“I’m too far along in my life and in my career to really give a question like that any type of dignified answer,” says Diggs, who was raised in black, middle-class Rochester, N.Y. “When I was in high school, maybe. College, maybe. But I’m a grown-ass man and if people have a difficult time dealing with that, then I welcome them to see a movie with Omar Epps or Denzel Washington or some of those other brothers that have chosen to spend the rest of their lives with sisters."
I dunno. I'm on the fence about this one. I usually don't give a damn about interracial dating and all that. So I don't know if I have any beef with him over his personal life decisions moreso than I do over his horrible acting abilities, but do black women have a valid reason to be mad at him?
One thing I DO disagree with him over was his choice to NOT DATE BLACK WOMEN AT ALL, putting all black women in a box and saying he doesn't like their attitudes. That's pretty bold for a dude that initially built his career in "black" movies and building a loyal fan base of black women. Black women spending money to see Stella..., The Wood, and The Best Man etc. is why he is where he is today.
Am I wrong???
Ignorance: Damn he coulda at least got a hot white chick...
Friday, December 22, 2006
But it did get its ass kicked...
Why has rap become super negative and aggressive? Why can all rap lines from popular rap songs be placed in one of the following categories: Cars, Money, Sex, Alcohol, Drugs and Violence. Before the typical rap song is halfway finished, my life has already been threatened 7, 8 times and whoever's rapping has alread flipped 4 or 5 bricks. Subject matter in hip hop/rap is extremely limited.
To make things worse, I was checking out somebody else's blog yesterday and there's actually a popular song out called "Do the Heisman on that Ho"... The dance culminates with the chanting about "if your bitch acts up, do the Heisman on that Ho" all while... you guessed it... striking the the Heisman pose... Let's add coonery to the above list, shall we?
When did this shift occur? I remember my first tape was De La Soul's "3 Feet High and Rising" in 1990. This album was considered a classic by The Source (which at the time was THE rap Bible) and the hip hop community as a whole. Their music was about peace and just having fun. I think their single "Buddy" was as close as you would get to talking about "bitches."
Fast forward to 1998 and beyond and you have rappers like DMX talking about dumping your body in a pond and it being found by "some old man fishing"...Arf! Arf! Just yesterday I heard a 50 Cent song talking about how his slugs will rip your body apart. And this dude lives in suburban Connecticut.

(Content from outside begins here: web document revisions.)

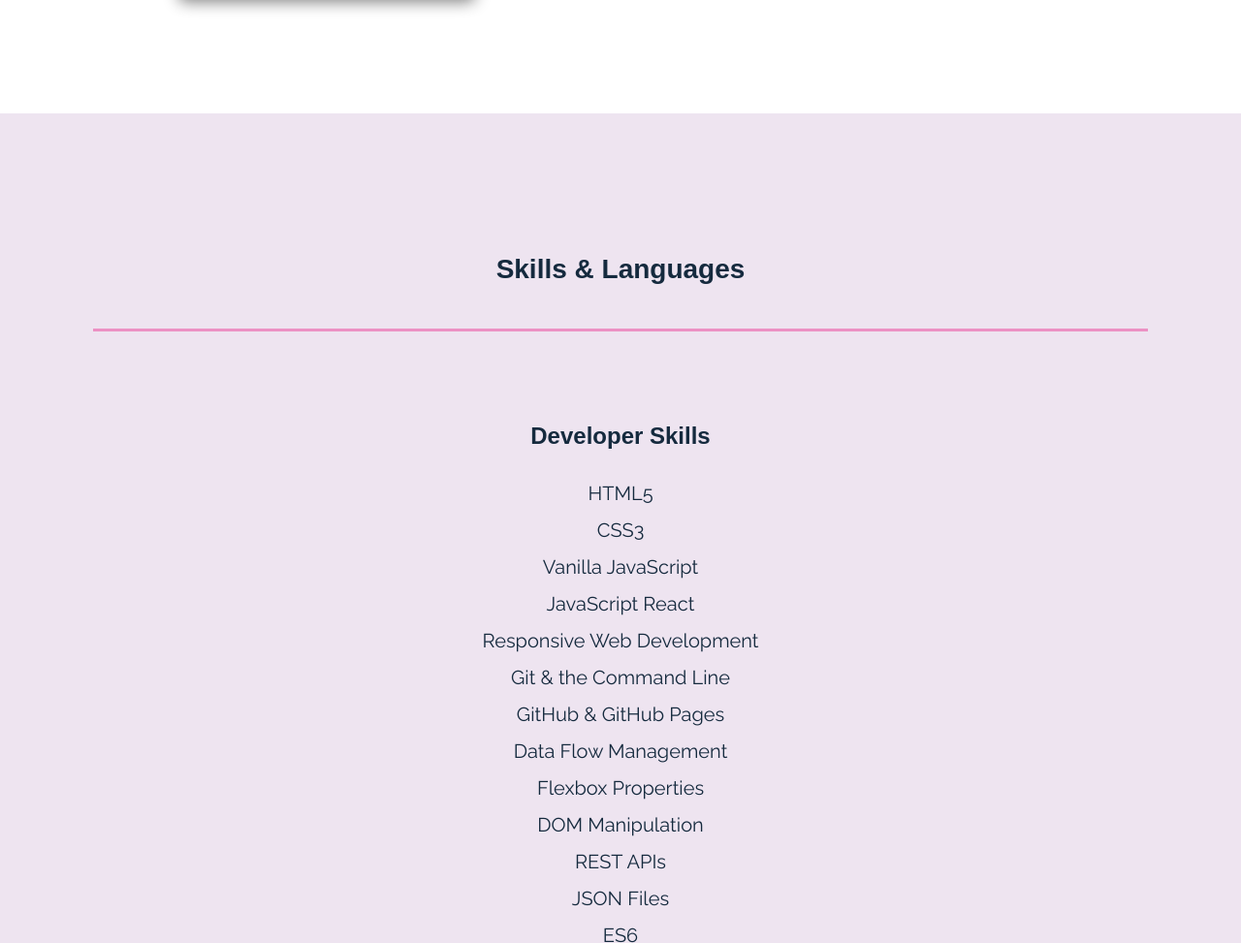
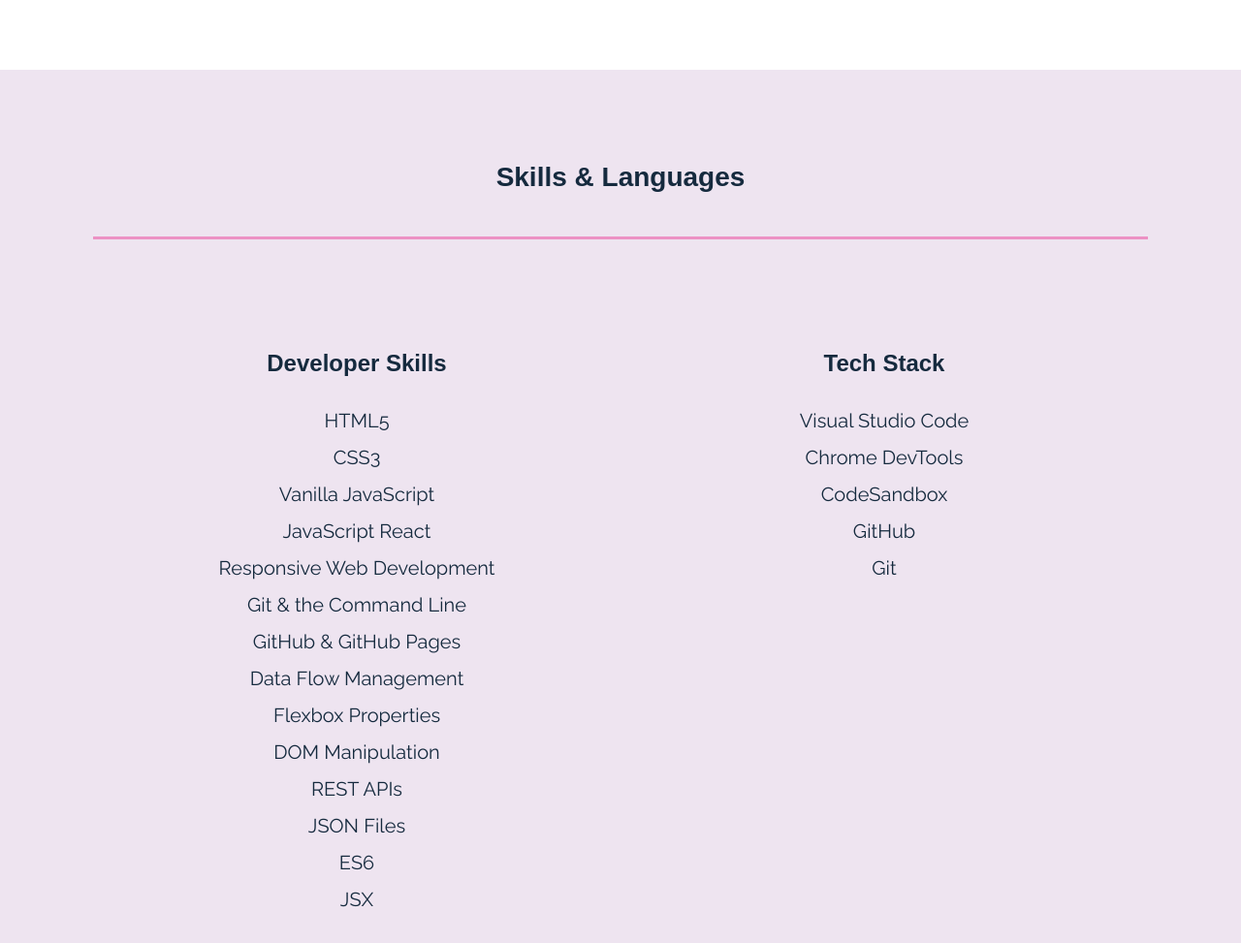
Before and after one commit to atgorman1/alida-portfolio, a website built with Parcel: page index.html in a window 1280 px wide. Shown: the part 1425-2398 px from the top of the page at 97% size. Built offline with nearby package versions, Linux system fonts and the light colour scheme; a web font is replaced by a local one.

Commit message:
Updated skills section to flexbox for tablet and desktop and updated margins for main sections

```diff
--- a/css/main.css
+++ b/css/main.css
@@ -162,18 +162,10 @@
   margin-bottom: 60px;
 }
 
+#about,
+#skills,
 #projects {
   padding-top: 50px;
-  padding-bottom: 60px;
-}
-
-#skills {
-  padding-bottom: 80px;
-  padding-top: 80px;
-}
-
-#about {
-  padding-top: 60px;
   padding-bottom: 60px;
 }
 
@@ -202,7 +194,7 @@
 }
 
 .project-description {
-  margin: 0 0 30px 0;
+  margin-bottom: 30px;
 }
 
 .project-link {
@@ -214,7 +206,8 @@
 }
 
 .main-section-header {
-  margin-bottom: 60px;
+  margin-top: 40px;
+  margin-bottom: 80px;
 }
 
 .contact-header {
@@ -223,7 +216,7 @@
 
 .skills-subheader,
 .project-title {
-  margin-top: 45px;
+  margin-top: 35px;
   margin-bottom: 30px;
 }
 
@@ -270,9 +263,6 @@
 }
 
 /********************~~~~~~~~~ MOBILE STYLES ~~~~~~~~~~**********************/
-.hero {
-  text-align: left;
-}
 
 header h2 {
   border-bottom: none;
@@ -286,6 +276,7 @@
 }
 #last-project {
   border-bottom: none;
+  padding-bottom: 0;
 }
 
 /********************~~~~~~~~~ TABLET STYLES ~~~~~~~~~~**********************/
@@ -313,6 +304,10 @@
     text-align: center;
   }
 
+  #about {
+    padding-bottom: 100px;
+  }
+
   #about img {
     width: 65%;
   }
@@ -329,8 +324,49 @@
     justify-content: space-between;
   }
 
+  #skills {
+    display: flex;
+    justify-content: center;
+    align-items: center;
+    padding-bottom: 75px;
+  }
+
+  #skills .content-wrapper {
+    display: flex;
+    justify-content: space-between;
+    align-items: flex-start;
+    flex-flow: row wrap;
+  }
+
+  #skills .content-wrapper .main-section-header {
+    display: flex;
+    justify-content: center;
+    align-items: flex-start;
+  }
+
+  .dev-skills,
+  .tech-stack {
+    display: flex;
+    justify-content: center;
+    align-items: center;
+    flex-direction: column;
+    width: 50%;
+  }
+
+  .project-title {
+    margin-top: 40px;
+    margin-bottom: 45px;
+  }
+  #projects figure {
+    margin-bottom: 50px;
+  }
+
   #projects img {
-    width: 65%;
+    width: 60%;
+  }
+
+  #projects p {
+    text-align: center;
   }
 
   #projects .project-links .content-wrapper {
@@ -374,7 +410,7 @@
 
     .main-section-header {
       padding-bottom: 40px;
-      margin-bottom: 90px;
+      margin-bottom: 75px;
     }
     #about {
       padding-bottom: 120px;
--- a/index.html
+++ b/index.html
@@ -113,8 +113,8 @@
       <section id="skills">
         <div class="content-wrapper">
           <h2 class="main-section-header">Skills & Languages</h2>
-          <h3 class="skills-subheader">Developer Skills</h3>
           <div class="dev-skills">
+            <h3 class="skills-subheader">Developer Skills</h3>
             <p class="skill">HTML5</p>
             <p class="skill">CSS3</p>
             <p class="skill">Vanilla JavaScript</p>
@@ -130,8 +130,9 @@
             <p class="skill">ES6</p>
             <p class="skill">JSX</p>
           </div>
-          <h3 class="skills-subheader">Tech Stack</h3>
+
           <div class="tech-stack">
+            <h3 class="skills-subheader">Tech Stack</h3>
             <p class="tech">Visual Studio Code</p>
             <p class="tech">Chrome DevTools</p>
             <p class="tech">CodeSandbox</p>
```
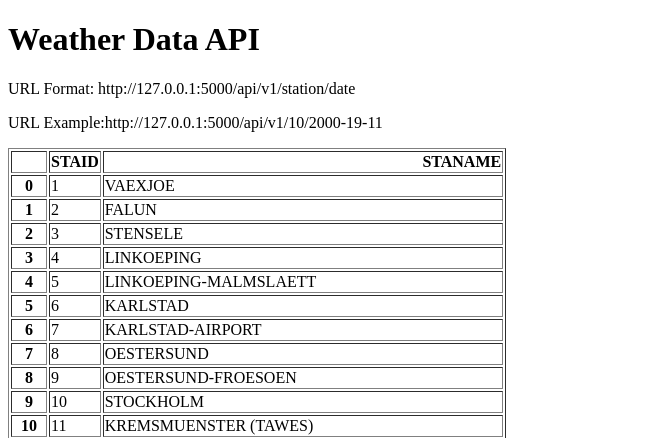
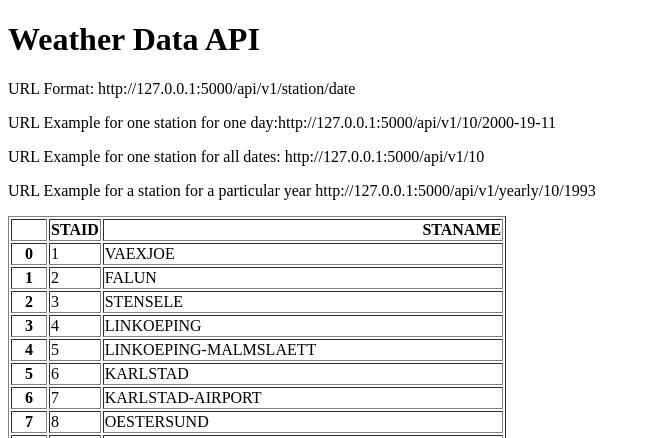
Before and after one commit to RadahnGeneral/Python_WeatheAPI, a Flask app: page / in a window 1280 px wide. Shown: the top 438 px of the page, without its empty margins (0-650 px from the left). Run offline with Flask 3, Linux system fonts and the light colour scheme.

Commit message:
Add url endpoint and all data

```diff
--- a/main.py
+++ b/main.py
@@ -18,6 +18,20 @@ def about(station, date):
     tempearture = df.loc[df["    DATE"] == date][ '   TG'].squeeze() / 10
     return {"station": station, "temperature": tempearture, "date": date}
 
+@app.route("/api/v1/<station>/")
+def all_stations(station):
+    filename = "data_small/TG_STAID" + str(station).zfill(6) + ".txt"
+    df = pd.read_csv(filename, skiprows=20, parse_dates=["    DATE"])
+    result = df.to_dict(orient="records")
+    return result
+
+@app.route("/api/v1/yearly/<station>/<year>")
+def yearly(station, year):
+    filename = "data_small/TG_STAID" + str(station).zfill(6) + ".txt"
+    df = pd.read_csv(filename, skiprows=20)
+    df["    DATE"] = df["    DATE"].astype(str)
+    result = df.loc[df["    DATE"].str.startswith(str(year))].to_dict(orient="records")
+    return result
 
 if __name__ == "__main__":
     app.run(debug=True)
--- a/templates/index.html
+++ b/templates/index.html
@@ -9,7 +9,18 @@
   <body>
     <h1>Weather Data API</h1>
     <p>URL Format: http://127.0.0.1:5000/api/v1/station/date</p>
-    <p>URL Example:http://127.0.0.1:5000/api/v1/10/2000-19-11</p>
+    <p>
+      URL Example for one station for one
+      day:http://127.0.0.1:5000/api/v1/10/2000-19-11
+    </p>
+    <p>
+      URL Example for one station for all dates: http://127.0.0.1:5000/api/v1/10
+    </p>
+    <p>
+      URL Example for a station for a particular year
+      http://127.0.0.1:5000/api/v1/yearly/10/1993
+    </p>
+
     <p>{{data|safe}}</p>
   </body>
 </html>
```
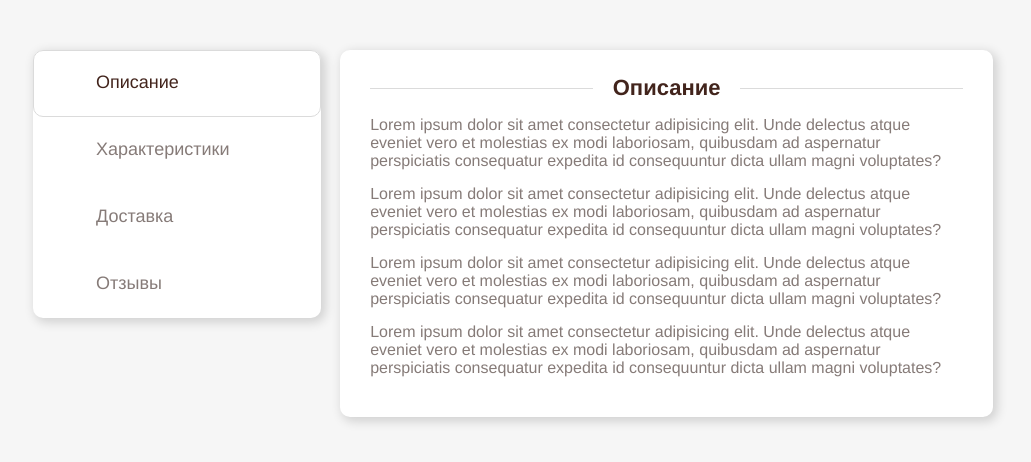
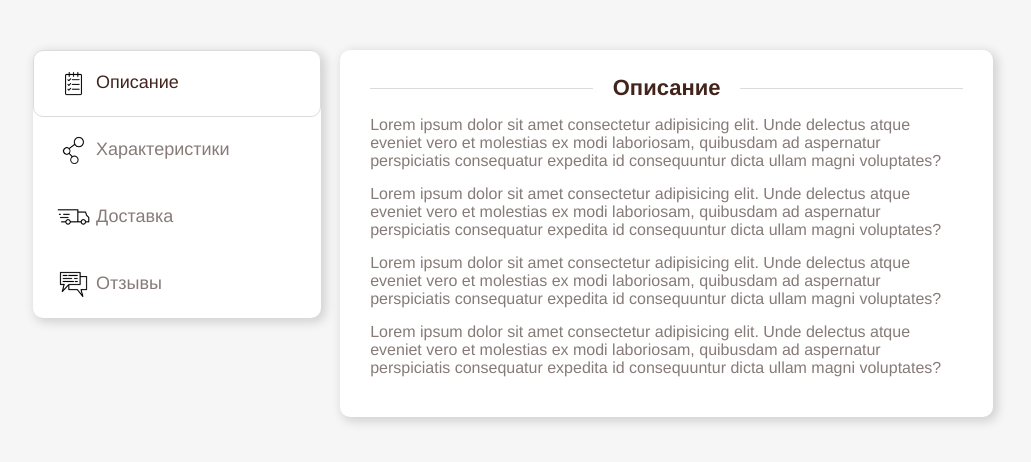
Before and after one commit to AsotikovaSvetlana/training-js, a plain HTML site: page tab-menu/index.html in a window 1280 px wide. Shown: the whole page, without its empty margins (127-1158 px from the left). Drawn offline with Linux system fonts and the light colour scheme; the site is published under a folder, as on GitHub Pages, so addresses that start at the root find nothing.

Commit message:
Fixed CSS

```diff
--- a/tab-menu/styles.css
+++ b/tab-menu/styles.css
@@ -122,19 +122,19 @@
 }
 
 .description::before {
-  background-image: url(/tab-menu/images/2.png);
+  background-image: url(../tab-menu/images/2.png);
 }
 
 .characteristic::before {
-  background-image: url(/tab-menu/images/3.png);
+  background-image: url(../tab-menu/images/3.png);
 }
 
 .delivery::before {
-  background-image: url(/tab-menu/images/4.png);
+  background-image: url(../tab-menu/images/4.png);
 }
 
 .reviews::before {
-  background-image: url(/tab-menu/images/5.png);
+  background-image: url(../tab-menu/images/5.png);
 }
 
 .tab-content-img {
```
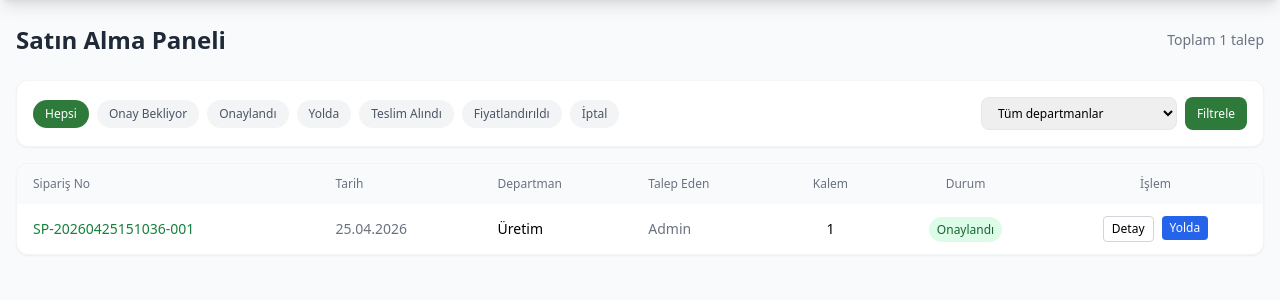
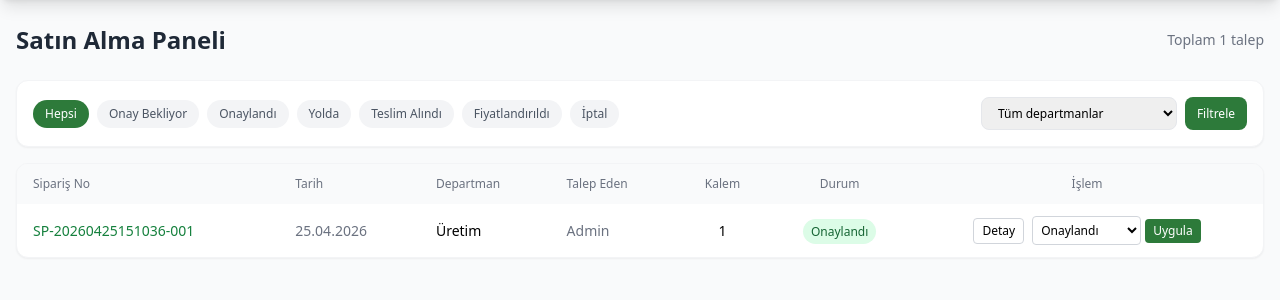
Before and after one commit to Erlau-Proje/erlau-app, a Flask app: page /satinalma/panel in a window 1280 px wide. Shown: the part 56-356 px from the top of the page. Run offline with Flask 3, Linux system fonts and the light colour scheme; a user stored in the database is signed in; data comes from the database, SQL or seed files in the repository; some libraries are stand-ins or nearby versions.

Commit message:
Durum yönetimi iyileştirildi
- Dashboard: tüm durum badge'leri eklendi (yolda, teslim_alindi, fiyatlandirildi)
- Panel: tek tıkla durum değişimi yerine dropdown + Uygula butonu
- Yeni route: /satinalma/durum/<id> — herhangi bir duruma geçiş

Co-Authored-By: Claude Sonnet 4.6 <noreply@anthropic.com>

```diff
--- a/app/routes.py
+++ b/app/routes.py
@@ -408,3 +408,16 @@ def teslim(talep_id):
     db.session.commit()
     flash('Sipariş teslim alındı olarak işaretlendi.', 'success')
     return redirect(url_for('satin_alma.panel'))
+
+@satin_alma.route('/durum/<int:talep_id>', methods=['POST'])
+@login_required
+@role_required('satinalma', 'admin')
+def durum_guncelle(talep_id):
+    talep = TalepFormu.query.get_or_404(talep_id)
+    yeni_durum = request.form.get('durum')
+    gecerli_durumlar = ['bekliyor', 'fiyatlandirildi', 'onaylandi', 'yolda', 'teslim_alindi', 'iptal']
+    if yeni_durum in gecerli_durumlar:
+        talep.durum = yeni_durum
+        db.session.commit()
+        flash('Durum güncellendi.', 'success')
+    return redirect(url_for('satin_alma.panel'))
--- a/app/templates/satinalma_panel.html
+++ b/app/templates/satinalma_panel.html
@@ -58,28 +58,22 @@
             {% else %}<span class="bg-blue-100 text-blue-800 px-2 py-1 rounded-full text-xs">{{ talep.durum }}</span>{% endif %}
           </td>
           <td class="px-4 py-3 text-center">
-            <div class="flex gap-2 justify-center flex-wrap">
+            <div class="flex gap-2 justify-center items-center flex-wrap">
               <a href="{{ url_for('main.talep_detay', talep_id=talep.id) }}" class="text-xs border border-gray-300 px-2 py-1 rounded hover:bg-gray-50">Detay</a>
-              {% if talep.durum == 'bekliyor' %}
+              {% if talep.durum in ['bekliyor', 'fiyatlandirildi'] %}
               <a href="{{ url_for('satin_alma.fiyatlandir', talep_id=talep.id) }}" class="text-xs bg-purple-600 text-white px-2 py-1 rounded hover:bg-purple-700">Fiyatlandır</a>
-              <form method="POST" action="{{ url_for('satin_alma.iptal', talep_id=talep.id) }}" class="inline">
-                <button type="submit" class="text-xs bg-red-500 text-white px-2 py-1 rounded hover:bg-red-600">İptal</button>
-              </form>
-              {% elif talep.durum == 'fiyatlandirildi' %}
-              <a href="{{ url_for('satin_alma.fiyatlandir', talep_id=talep.id) }}" class="text-xs border border-purple-400 text-purple-600 px-2 py-1 rounded hover:bg-purple-50">Düzenle</a>
-              <form method="POST" action="{{ url_for('satin_alma.onayla', talep_id=talep.id) }}" class="inline">
-                <button type="submit" class="text-xs bg-green-600 text-white px-2 py-1 rounded hover:bg-green-700">Onayla</button>
-              </form>
-              <form method="POST" action="{{ url_for('satin_alma.iptal', talep_id=talep.id) }}" class="inline">
-                <button type="submit" class="text-xs bg-red-500 text-white px-2 py-1 rounded hover:bg-red-600">İptal</button>
-              </form>
-              {% elif talep.durum == 'onaylandi' %}
-              <form method="POST" action="{{ url_for('satin_alma.yolda', talep_id=talep.id) }}" class="inline">
-                <button type="submit" class="text-xs bg-blue-600 text-white px-2 py-1 rounded hover:bg-blue-700">Yolda</button>
-              </form>
-              {% elif talep.durum == 'yolda' %}
-              <form method="POST" action="{{ url_for('satin_alma.teslim', talep_id=talep.id) }}" class="inline">
-                <button type="submit" class="text-xs bg-gray-600 text-white px-2 py-1 rounded hover:bg-gray-700">Teslim Alındı</button>
+              {% endif %}
+              {% if talep.durum != 'teslim_alindi' %}
+              <form method="POST" action="{{ url_for('satin_alma.durum_guncelle', talep_id=talep.id) }}" class="inline flex items-center gap-1">
+                <select name="durum" class="text-xs border border-gray-300 rounded px-1 py-1 bg-white">
+                  <option value="bekliyor" {% if talep.durum == 'bekliyor' %}selected{% endif %}>Onay Bekliyor</option>
+                  <option value="fiyatlandirildi" {% if talep.durum == 'fiyatlandirildi' %}selected{% endif %}>Fiyatlandırıldı</option>
+                  <option value="onaylandi" {% if talep.durum == 'onaylandi' %}selected{% endif %}>Onaylandı</option>
+                  <option value="yolda" {% if talep.durum == 'yolda' %}selected{% endif %}>Yolda</option>
+                  <option value="teslim_alindi">Teslim Alındı</option>
+                  <option value="iptal" {% if talep.durum == 'iptal' %}selected{% endif %}>İptal</option>
+                </select>
+                <button type="submit" class="text-xs erlau-green text-white px-2 py-1 rounded hover:opacity-90">Uygula</button>
               </form>
               {% endif %}
             </div>
```
Also changed, not shown: app/templates/dashboard.html (+7 -1 lines).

If the cats in the above video are over 20, they were probably saying "Fight the Power" right along with Public Enemy or "Can I Kick It" with A Tribe Called Quest back in the day. Now everybody has a "40 Cal" on 'em.
Things change...true. But when did it become cool to be destructive to yourself and your community? Why has this trend not ended? Will it? I refuse to believe that with all the subjects that comprises life, we in the hip hop world are confined to a destructive box.
If artist like Little Brother can rap about real life issues like growing up fatherless and not making the same mistakes with their children, or Jay-Z can rap about Hurrican Katrina (better late than never) or Nas can put on a bad Sherlock Holmes imitation and play detective as to who killed hip hop, why does 50 Cent have to continuously sing about killing more people than George Bush, or Jeezy have to flip coke over an entire album?
But fuck it! I'm no better than these guys I suppose. I bought Jeezy's album. I guess I'm part of the reason.